- [ASSIGNMENT]:
For the listing below, output exactly the lines from the line with "objects: 5, done." up to and including the line with "the 'ort' strategy.", and no other lines.

- [INPUT MATERIAL]:

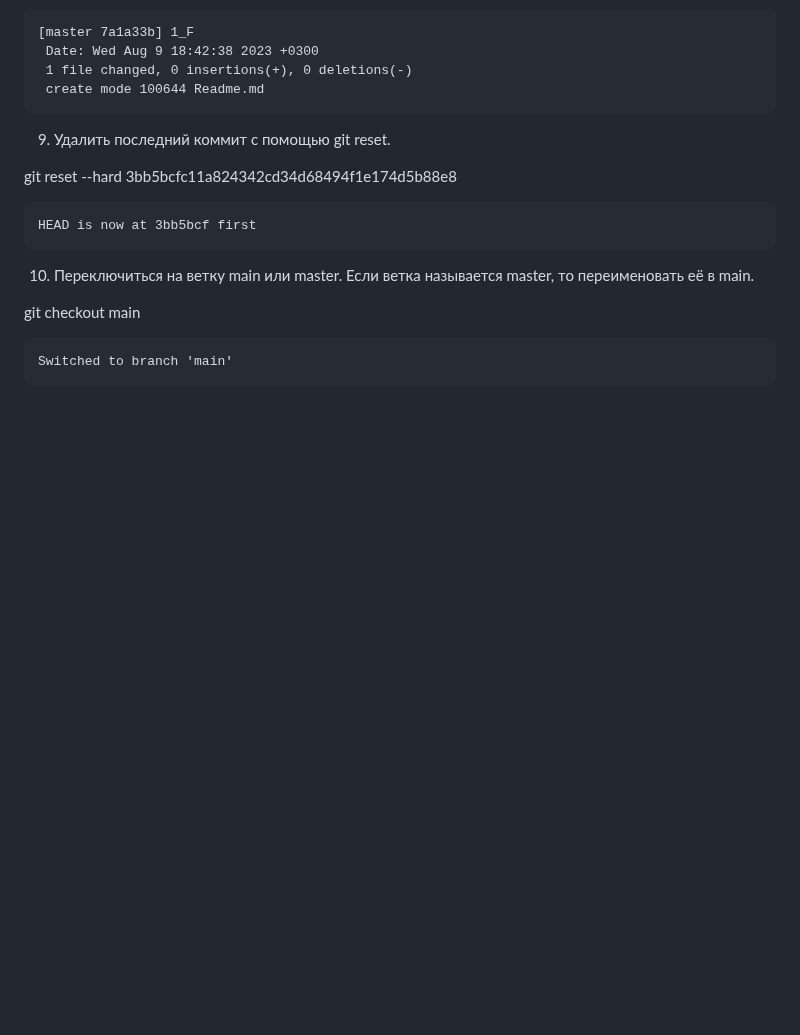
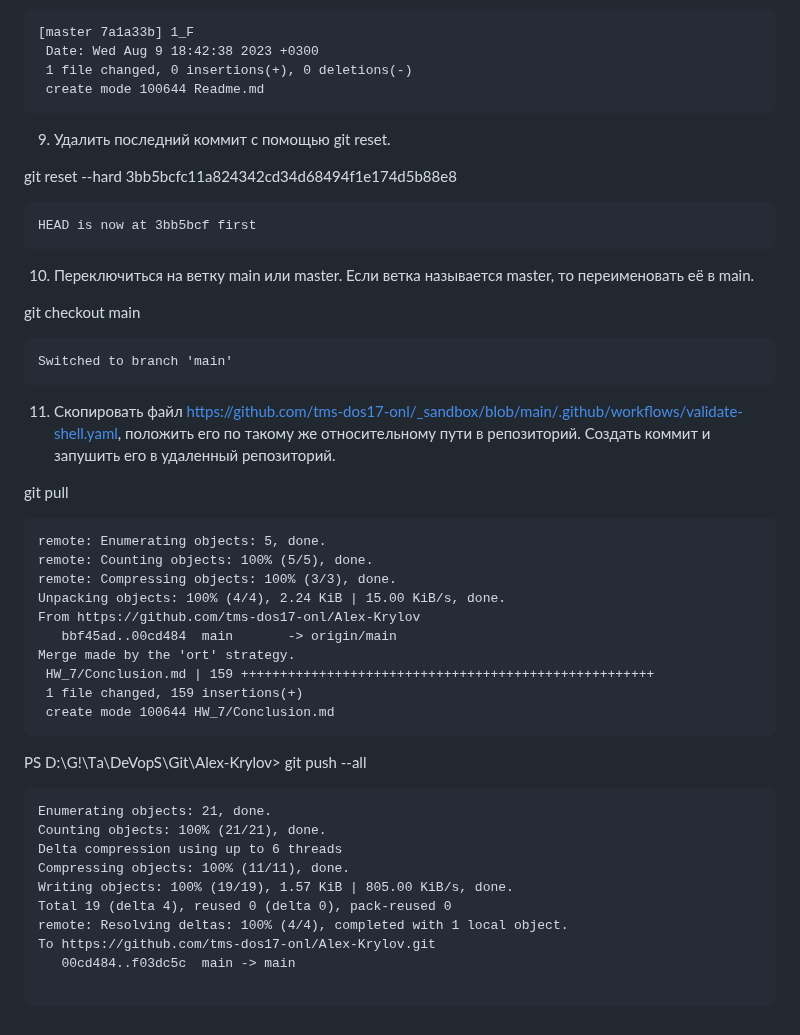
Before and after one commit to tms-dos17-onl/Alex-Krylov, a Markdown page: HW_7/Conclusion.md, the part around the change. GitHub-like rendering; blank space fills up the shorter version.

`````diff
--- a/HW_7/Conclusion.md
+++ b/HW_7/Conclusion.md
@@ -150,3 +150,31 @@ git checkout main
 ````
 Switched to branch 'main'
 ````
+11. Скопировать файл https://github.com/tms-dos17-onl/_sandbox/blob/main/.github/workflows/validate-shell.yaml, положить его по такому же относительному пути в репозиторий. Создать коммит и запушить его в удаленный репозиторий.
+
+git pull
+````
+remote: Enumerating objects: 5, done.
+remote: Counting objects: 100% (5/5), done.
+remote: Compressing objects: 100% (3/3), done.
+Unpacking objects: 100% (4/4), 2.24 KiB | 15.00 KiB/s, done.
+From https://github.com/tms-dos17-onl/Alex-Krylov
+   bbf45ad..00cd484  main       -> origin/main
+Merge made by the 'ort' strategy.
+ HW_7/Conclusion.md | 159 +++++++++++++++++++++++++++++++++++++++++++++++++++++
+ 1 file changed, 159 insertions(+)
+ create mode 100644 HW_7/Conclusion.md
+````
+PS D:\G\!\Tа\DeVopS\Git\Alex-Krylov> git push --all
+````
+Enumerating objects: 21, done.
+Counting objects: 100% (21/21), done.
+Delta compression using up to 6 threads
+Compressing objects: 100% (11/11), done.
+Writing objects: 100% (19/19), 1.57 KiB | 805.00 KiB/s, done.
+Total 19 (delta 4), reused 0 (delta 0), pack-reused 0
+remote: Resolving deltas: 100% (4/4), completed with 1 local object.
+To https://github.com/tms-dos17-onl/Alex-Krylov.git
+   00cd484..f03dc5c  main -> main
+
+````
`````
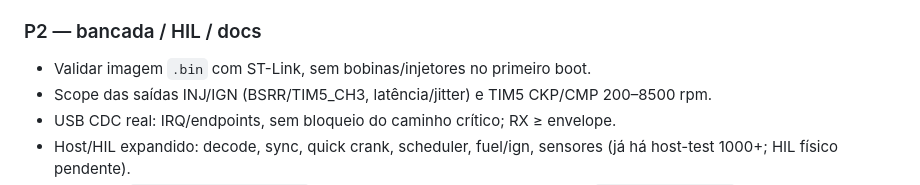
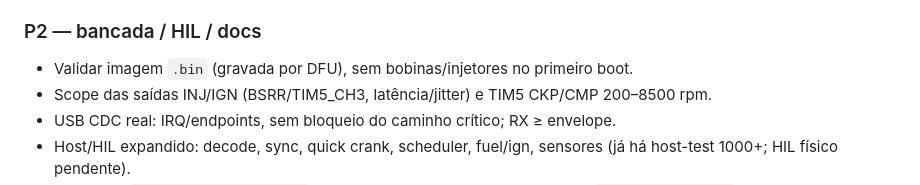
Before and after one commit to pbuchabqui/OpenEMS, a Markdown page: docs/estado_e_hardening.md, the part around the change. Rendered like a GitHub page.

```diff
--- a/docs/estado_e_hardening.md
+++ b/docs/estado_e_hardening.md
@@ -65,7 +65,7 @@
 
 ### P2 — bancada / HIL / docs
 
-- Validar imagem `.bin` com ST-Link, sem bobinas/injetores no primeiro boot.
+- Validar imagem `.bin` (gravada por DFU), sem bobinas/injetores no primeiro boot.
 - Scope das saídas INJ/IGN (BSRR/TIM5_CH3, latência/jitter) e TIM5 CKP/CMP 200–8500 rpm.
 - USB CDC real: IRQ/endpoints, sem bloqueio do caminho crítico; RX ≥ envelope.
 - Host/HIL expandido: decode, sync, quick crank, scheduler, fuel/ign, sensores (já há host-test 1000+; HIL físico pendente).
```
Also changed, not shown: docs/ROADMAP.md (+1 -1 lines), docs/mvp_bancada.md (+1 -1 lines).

- [ANSWER]:
+remote: Enumerating objects: 5, done.
+remote: Counting objects: 100% (5/5), done.
+remote: Compressing objects: 100% (3/3), done.
+Unpacking objects: 100% (4/4), 2.24 KiB | 15.00 KiB/s, done.
+From https://github.com/tms-dos17-onl/Alex-Krylov
+   bbf45ad..00cd484  main       -> origin/main
+Merge made by the 'ort' strategy.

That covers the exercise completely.